Higman additionally argues that the inequality/equality levels of societies are a major determinant of the nature of the domestic servant/employer relationship.[17] As the twenty-first century approached, many butlers began carrying out an increasing number of duties formerly reserved for more junior household servants. Butlers today may be called upon to do whatever household and personal duties their employers deem fitting, in the goal of freeing their employers to carry out their own personal and professional affairs. Professional butler and author Steven M. Ferry states that the image of tray-wielding butlers who specialise in serving tables and decanting wine is now anachronistic, and that employers may well be more interested in a butler who is capable of managing a full array of household affairs—from providing the traditional dinner service, to acting as valet,

© Photo: ButlerForYou.com
A "rent-a-butler" in a corporate setting.

to managing high-tech systems and multiple homes with complexes of staff. Whilst in truly grand houses the modern butler may still function exclusively as a top-ranked household affairs manager,[18] in lesser homes, such as those of dual-income middle-class professionals,[19] they perform a full array of household and personal assistant duties,[20] including mundane housekeeping.[21] Butlers today may also be situated within corporate settings, embassies, cruise ships, yachts, or within their own small "Rent-a-Butler" business or similar agency.[22]

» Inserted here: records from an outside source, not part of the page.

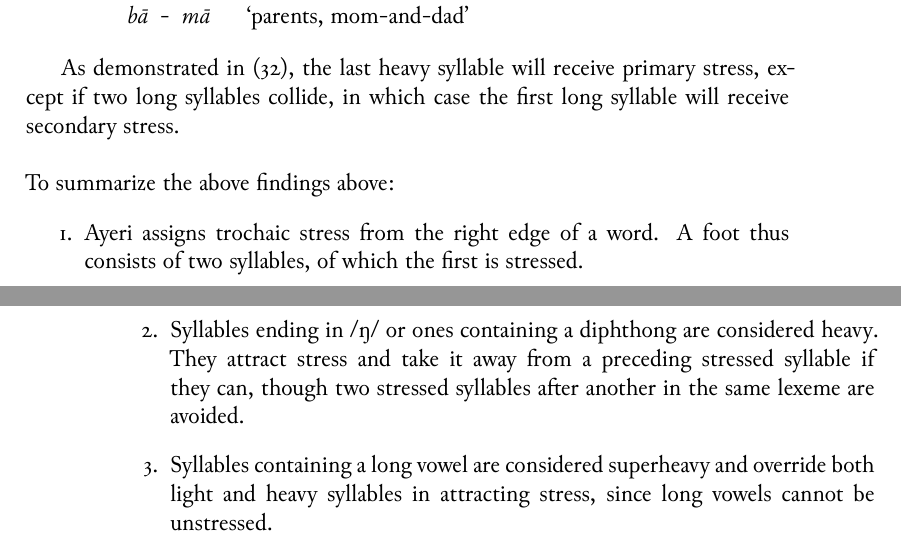
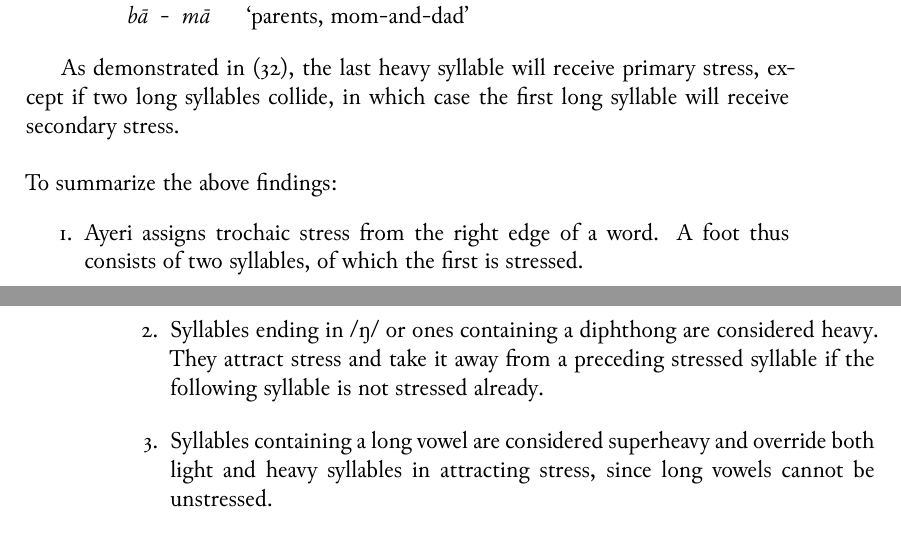
Before and after one commit to carbeck/ayerigrammar, a LaTeX thesis (grammar.tex, which reads chapters/phonology.tex): two parts of pages 45 and 46 of 51, joined at a grey line, cut so that both start at the same text. The pictures show the PDF file grammar.pdf that the author committed with the source.

Commit message:
Phrasing improved once more

```diff
--- a/chapters/phonology.tex
+++ b/chapters/phonology.tex
@@ -3024,15 +3024,14 @@ long syllable will receive secondary stress.
 
 \plainbreak{1}\phantomsection
 
-To summarize the above findings above:
+To summarize the above findings:
 
 \begin{enumerate}\label{2sylsumm}
 \item Ayeri assigns trochaic stress from the right edge of a word. A foot
 	thus consists of two syllables, of which the first is stressed.
 \item Syllables ending in /ŋ/ or ones containing a diphthong are considered
 	heavy. They attract stress and take it away from a preceding stressed
-	syllable if they can, though two stressed syllables after another in the
-	same lexeme are avoided.
+	syllable if the following syllable is not stressed already.
 \item Syllables containing a long vowel are considered superheavy and override
 	both light and heavy syllables in attracting stress, since long vowels
 	cannot be unstressed.
```
Also changed, not shown: grammar.pdf.
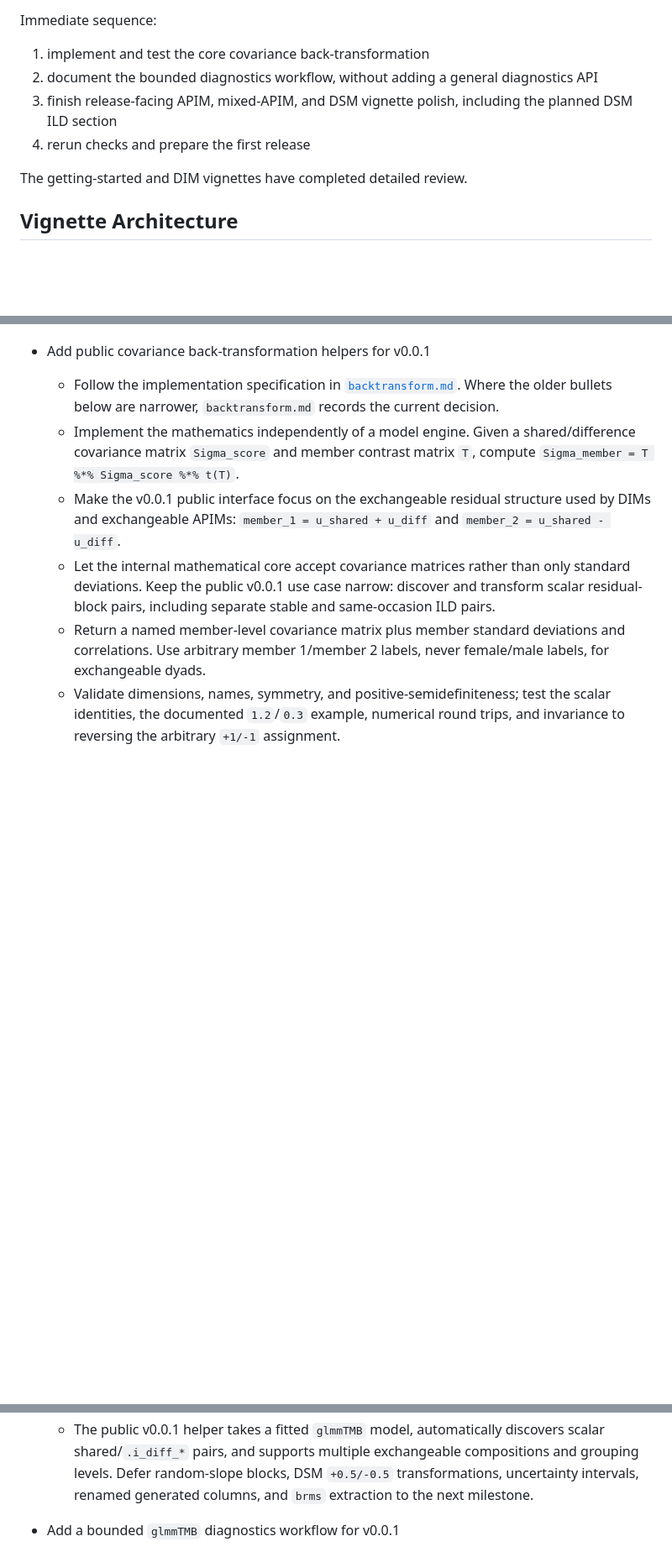
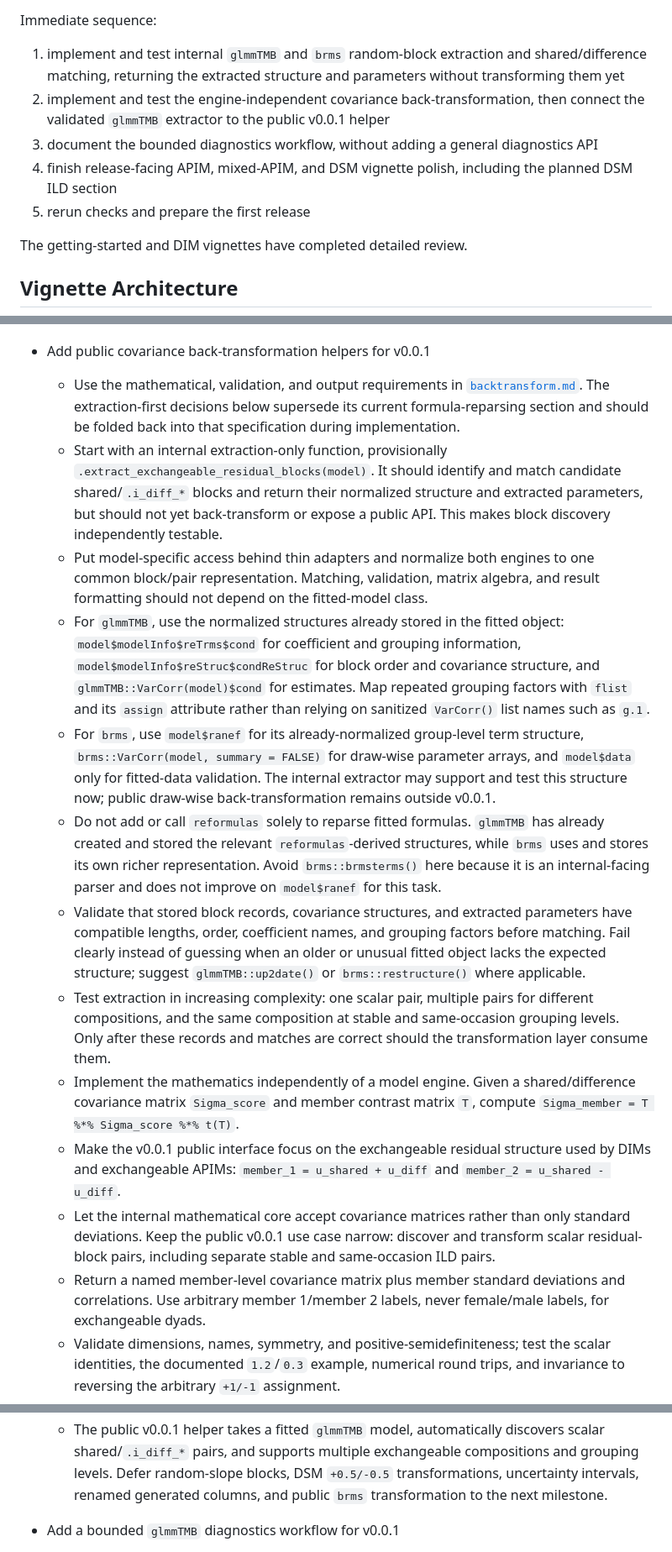
Before and after one commit to Pascal-Kueng/dyadMLM, a Markdown page: dev/roadmap.md, 3 parts joined by grey strips. Shown at 84% size. GitHub-like rendering; blank space fills up the shorter version.

```diff
--- a/dev/roadmap.md
+++ b/dev/roadmap.md
@@ -61,12 +61,16 @@ Recently completed cleanup:
 
 Immediate sequence:
 
-1. implement and test the core covariance back-transformation
-2. document the bounded diagnostics workflow, without adding a general
+1. implement and test internal `glmmTMB` and `brms` random-block extraction and
+   shared/difference matching, returning the extracted structure and parameters
+   without transforming them yet
+2. implement and test the engine-independent covariance back-transformation,
+   then connect the validated `glmmTMB` extractor to the public v0.0.1 helper
+3. document the bounded diagnostics workflow, without adding a general
    diagnostics API
-3. finish release-facing APIM, mixed-APIM, and DSM vignette polish, including
+4. finish release-facing APIM, mixed-APIM, and DSM vignette polish, including
    the planned DSM ILD section
-4. rerun checks and prepare the first release
+5. rerun checks and prepare the first release
 
 The getting-started and DIM vignettes have completed detailed review.
 
@@ -432,9 +437,43 @@ Complete these before calling the feature set CRAN-ready:
     model is aspirational/diagnostic and may require more data or Bayesian
     regularization
 - Add public covariance back-transformation helpers for v0.0.1
-  - Follow the implementation specification in
-    [`backtransform.md`](backtransform.md). Where the older bullets below are
-    narrower, `backtransform.md` records the current decision.
+  - Use the mathematical, validation, and output requirements in
+    [`backtransform.md`](backtransform.md). The extraction-first decisions below
+    supersede its current formula-reparsing section and should be folded back
+    into that specification during implementation.
+  - Start with an internal extraction-only function, provisionally
+    `.extract_exchangeable_residual_blocks(model)`. It should identify and
+    match candidate shared/`.i_diff_*` blocks and return their normalized
+    structure and extracted parameters, but should not yet back-transform or
+    expose a public API. This makes block discovery independently testable.
+  - Put model-specific access behind thin adapters and normalize both engines
+    to one common block/pair representation. Matching, validation, matrix
+    algebra, and result formatting should not depend on the fitted-model class.
+  - For `glmmTMB`, use the normalized structures already stored in the fitted
+    object: `model$modelInfo$reTrms$cond` for coefficient and grouping
+    information, `model$modelInfo$reStruc$condReStruc` for block order and
+    covariance structure, and `glmmTMB::VarCorr(model)$cond` for estimates.
+    Map repeated grouping factors with `flist` and its `assign` attribute rather
+    than relying on sanitized `VarCorr()` list names such as `g.1`.
+  - For `brms`, use `model$ranef` for its already-normalized group-level term
+    structure, `brms::VarCorr(model, summary = FALSE)` for draw-wise parameter
+    arrays, and `model$data` only for fitted-data validation. The internal
+    extractor may support and test this structure now; public draw-wise
+    back-transformation remains outside v0.0.1.
+  - Do not add or call `reformulas` solely to reparse fitted formulas.
+    `glmmTMB` has already created and stored the relevant `reformulas`-derived
+    structures, while `brms` uses and stores its own richer representation.
+    Avoid `brms::brmsterms()` here because it is an internal-facing parser and
+    does not improve on `model$ranef` for this task.
+  - Validate that stored block records, covariance structures, and extracted
+    parameters have compatible lengths, order, coefficient names, and grouping
+    factors before matching. Fail clearly instead of guessing when an older or
+    unusual fitted object lacks the expected structure; suggest
+    `glmmTMB::up2date()` or `brms::restructure()` where applicable.
+  - Test extraction in increasing complexity: one scalar pair, multiple pairs
+    for different compositions, and the same composition at stable and
+    same-occasion grouping levels. Only after these records and matches are
+    correct should the transformation layer consume them.
   - Implement the mathematics independently of a model engine. Given a
     shared/difference covariance matrix `Sigma_score` and member contrast matrix
     `T`, compute `Sigma_member = T %*% Sigma_score %*% t(T)`.
@@ -458,7 +497,7 @@ Complete these before calling the feature set CRAN-ready:
     discovers scalar shared/`.i_diff_*` pairs, and supports multiple
     exchangeable compositions and grouping levels. Defer random-slope blocks,
     DSM `+0.5/-0.5` transformations, uncertainty intervals, renamed generated
-    columns, and `brms` extraction to the next milestone.
+    columns, and public `brms` transformation to the next milestone.
 - Add a bounded `glmmTMB` diagnostics workflow for v0.0.1
   - Keep this documentation-first: one focused section that other model
     vignettes can link to, with no exported diagnostics or plotting API.
```
Also changed, not shown: other parts of dev/roadmap.md (+4 -2 lines).
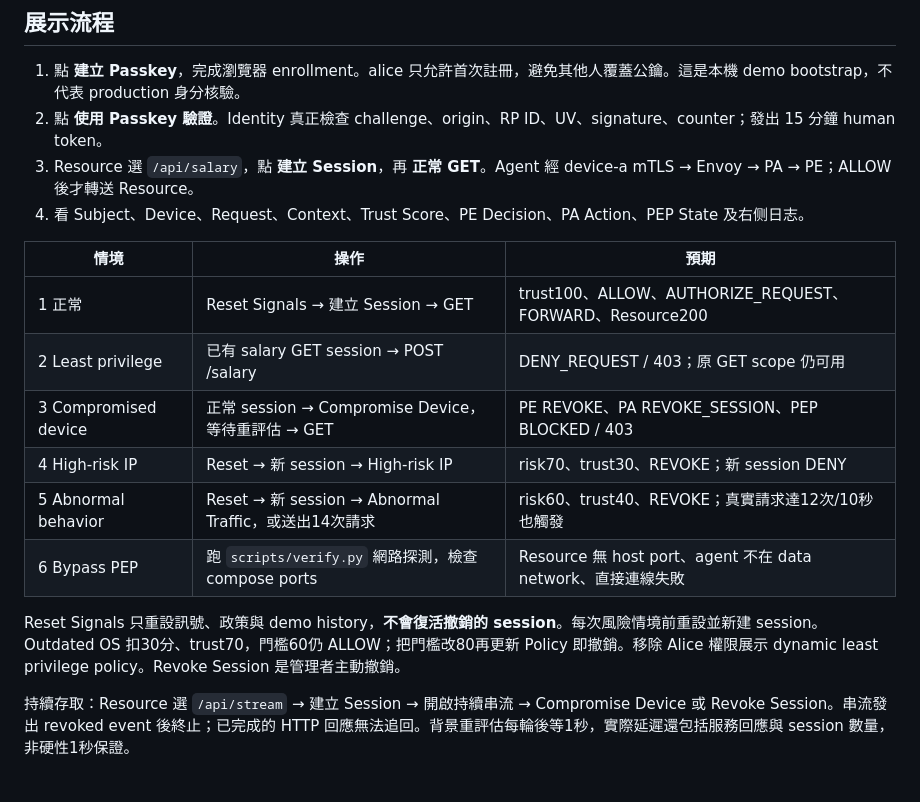
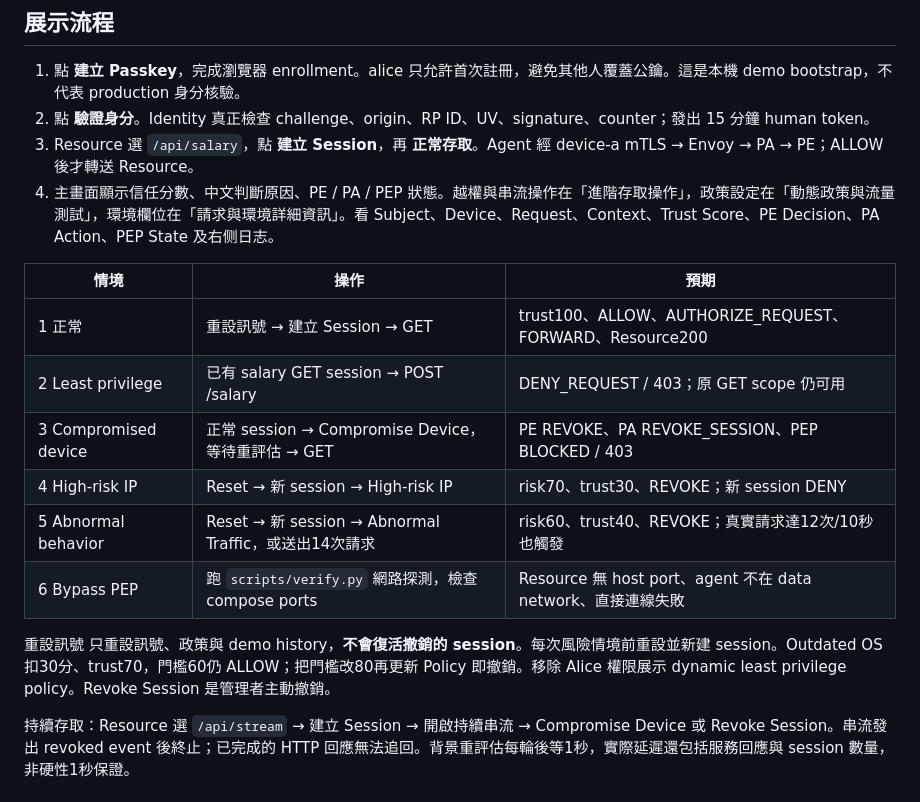
Before and after one commit to zm0204/nist-800-207-demo, a Markdown page: README.md, the part around the change. GitHub-like rendering.

Commit message:
Align guide with redesigned dashboard

```diff
--- a/README.md
+++ b/README.md
@@ -27,20 +27,20 @@ Linux/macOS：使用 `.venv/bin/python` 取代 `.\.venv\Scripts\python.exe`，
 ## 展示流程
 
 1. 點 **建立 Passkey**，完成瀏覽器 enrollment。alice 只允許首次註冊，避免其他人覆蓋公鑰。這是本機 demo bootstrap，不代表 production 身分核驗。
-2. 點 **使用 Passkey 驗證**。Identity 真正檢查 challenge、origin、RP ID、UV、signature、counter；發出 15 分鐘 human token。
-3. Resource 選 `/api/salary`，點 **建立 Session**，再 **正常 GET**。Agent 經 device-a mTLS → Envoy → PA → PE；ALLOW 後才轉送 Resource。
-4. 看 Subject、Device、Request、Context、Trust Score、PE Decision、PA Action、PEP State 及右侧日志。
+2. 點 **驗證身分**。Identity 真正檢查 challenge、origin、RP ID、UV、signature、counter；發出 15 分鐘 human token。
+3. Resource 選 `/api/salary`，點 **建立 Session**，再 **正常存取**。Agent 經 device-a mTLS → Envoy → PA → PE；ALLOW 後才轉送 Resource。
+4. 主畫面顯示信任分數、中文判斷原因、PE / PA / PEP 狀態。越權與串流操作在「進階存取操作」，政策設定在「動態政策與流量測試」，環境欄位在「請求與環境詳細資訊」。看 Subject、Device、Request、Context、Trust Score、PE Decision、PA Action、PEP State 及右侧日志。
 
 | 情境 | 操作 | 預期 |
 |---|---|---|
-| 1 正常 | Reset Signals → 建立 Session → GET | trust100、ALLOW、AUTHORIZE_REQUEST、FORWARD、Resource200 |
+| 1 正常 | 重設訊號 → 建立 Session → GET | trust100、ALLOW、AUTHORIZE_REQUEST、FORWARD、Resource200 |
 | 2 Least privilege | 已有 salary GET session → POST /salary | DENY_REQUEST / 403；原 GET scope 仍可用 |
 | 3 Compromised device | 正常 session → Compromise Device，等待重評估 → GET | PE REVOKE、PA REVOKE_SESSION、PEP BLOCKED / 403 |
 | 4 High-risk IP | Reset → 新 session → High-risk IP | risk70、trust30、REVOKE；新 session DENY |
 | 5 Abnormal behavior | Reset → 新 session → Abnormal Traffic，或送出14次請求 | risk60、trust40、REVOKE；真實請求達12次/10秒也觸發 |
 | 6 Bypass PEP | 跑 `scripts/verify.py` 網路探測，檢查 compose ports | Resource 無 host port、agent 不在 data network、直接連線失敗 |
 
-Reset Signals 只重設訊號、政策與 demo history，**不會復活撤銷的 session**。每次風險情境前重設並新建 session。Outdated OS 扣30分、trust70，門檻60仍 ALLOW；把門檻改80再更新 Policy 即撤銷。移除 Alice 權限展示 dynamic least privilege policy。Revoke Session 是管理者主動撤銷。
+重設訊號 只重設訊號、政策與 demo history，**不會復活撤銷的 session**。每次風險情境前重設並新建 session。Outdated OS 扣30分、trust70，門檻60仍 ALLOW；把門檻改80再更新 Policy 即撤銷。移除 Alice 權限展示 dynamic least privilege policy。Revoke Session 是管理者主動撤銷。
 
 持續存取：Resource 選 `/api/stream` → 建立 Session → 開啟持續串流 → Compromise Device 或 Revoke Session。串流發出 revoked event 後終止；已完成的 HTTP 回應無法追回。背景重評估每輪後等1秒，實際延遲還包括服務回應與 session 數量，非硬性1秒保證。
 
```
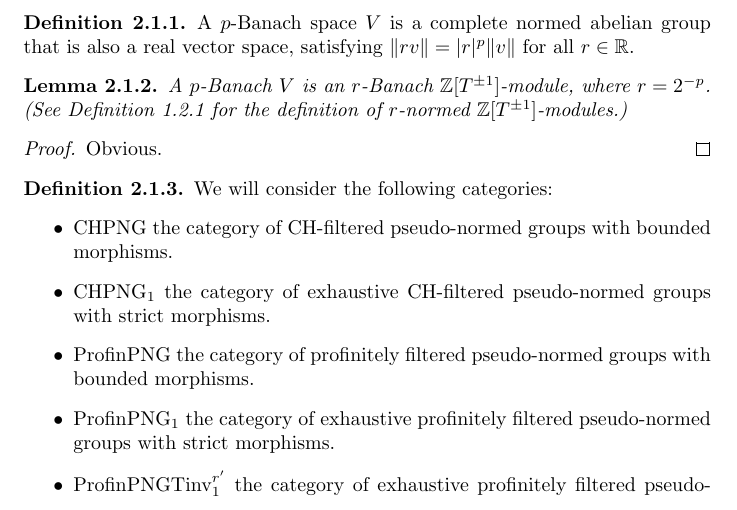
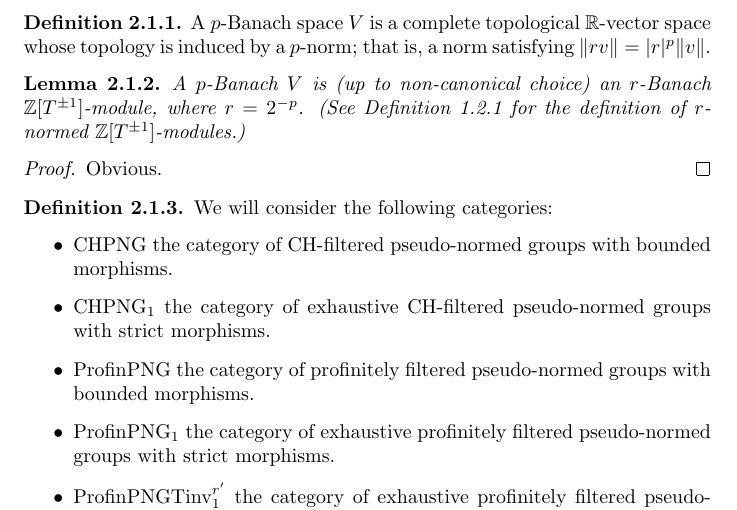
Before and after one commit to leanprover-community/liquid, a LaTeX document (src/web.tex, which reads src/normed_groups2.tex): part of page 29 of 40, cut so that both start at the same text. Compiled offline with pdfLaTeX.

Commit message:
fix p-Banach spaces

```diff
--- a/src/normed_groups2.tex
+++ b/src/normed_groups2.tex
@@ -6,15 +6,15 @@ started in Subsection~\label{sec:normed_groups}.
 
 \begin{definition}
   \label{p-banach}
-  A $p$-Banach space $V$ is a complete normed abelian group
-  that is also a real vector space,
-  satisfying $\|rv\| = |r|^p\|v\|$ for all $r \in \mathbb R$.
+  A $p$-Banach space $V$ is a complete topological $\mathbb R$-vector space
+  whose topology is induced by a $p$-norm;
+  that is, a norm satisfying $\|rv\| = |r|^p\|v\|$.
 \end{definition}
 
 \begin{lemma}
   \label{p-banach-r-normed}
   \uses{p-banach, normed_with_aut}
-   A $p$-Banach $V$ is an $r$-Banach $\mathbb Z[T^{\pm 1}]$-module, where $r=2^{-p}$.
+   A $p$-Banach $V$ is (up to non-canonical choice) an $r$-Banach $\mathbb Z[T^{\pm 1}]$-module, where $r=2^{-p}$.
    (See Definition~\ref{normed_with_aut} for the definition of $r$-normed $\mathbb Z[T^{\pm 1}]$-modules.)
 \end{lemma}
 
```
Also changed, not shown: src/intro.tex (+3 -3 lines).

Along with these changes of scope and context, butlering attire has changed. Whereas butlers have traditionally worn a special uniform that separated them from junior servants, and although this is still often the case, butlers today may adorn more casual clothing geared for climate, while exchanging it for formal business attire only upon special service occasions. There are cultural distinctivenesses, as well. In the United States, butlers may frequently adorn a polo short and slacks, while in Bali they typically wear sarongs.[23]

In 2007, the number of butlers in Britain had risen to an estimated 5,000.[24]

Gender and butlering

© Photo: Peter Rae / Sydney Morning Herald
A female butler in Australia.[25]

Butlers have traditionally been male, and this remains the norm. Probably the first mention of a female butler is in the 1892 book Interludes being Two Essays, a Story, and Some Verses by Horace Smith (see link to full text). In it Smith quotes a certain Sydney Smith who had apparently run into lean times:

A man servant was too expensive, so I caught up a little garden girl, made like a milestone, christened her Bunch, put a napkin in her hand, and made her my butler. The girls taught her to read, Mrs. Sydney to wait, and I undertook her morals. Bunch became the best butler in the country.[26]

Today, female butlers are sometimes preferred,[25] especially for work within Middle and Far Eastern families where it may be culturally problematic for males to work closely with females in a household.[27] Western female celebrities may also prefer a female butler,[28] as may households where the wife is driving the decision to hire a butler,[29] and in 2004 Buckingham Palace announced it was actively recruiting females for the position.[30] Despite these trends, the Ivor Spencer School asserts that female butlers are not easily placed, on the whole.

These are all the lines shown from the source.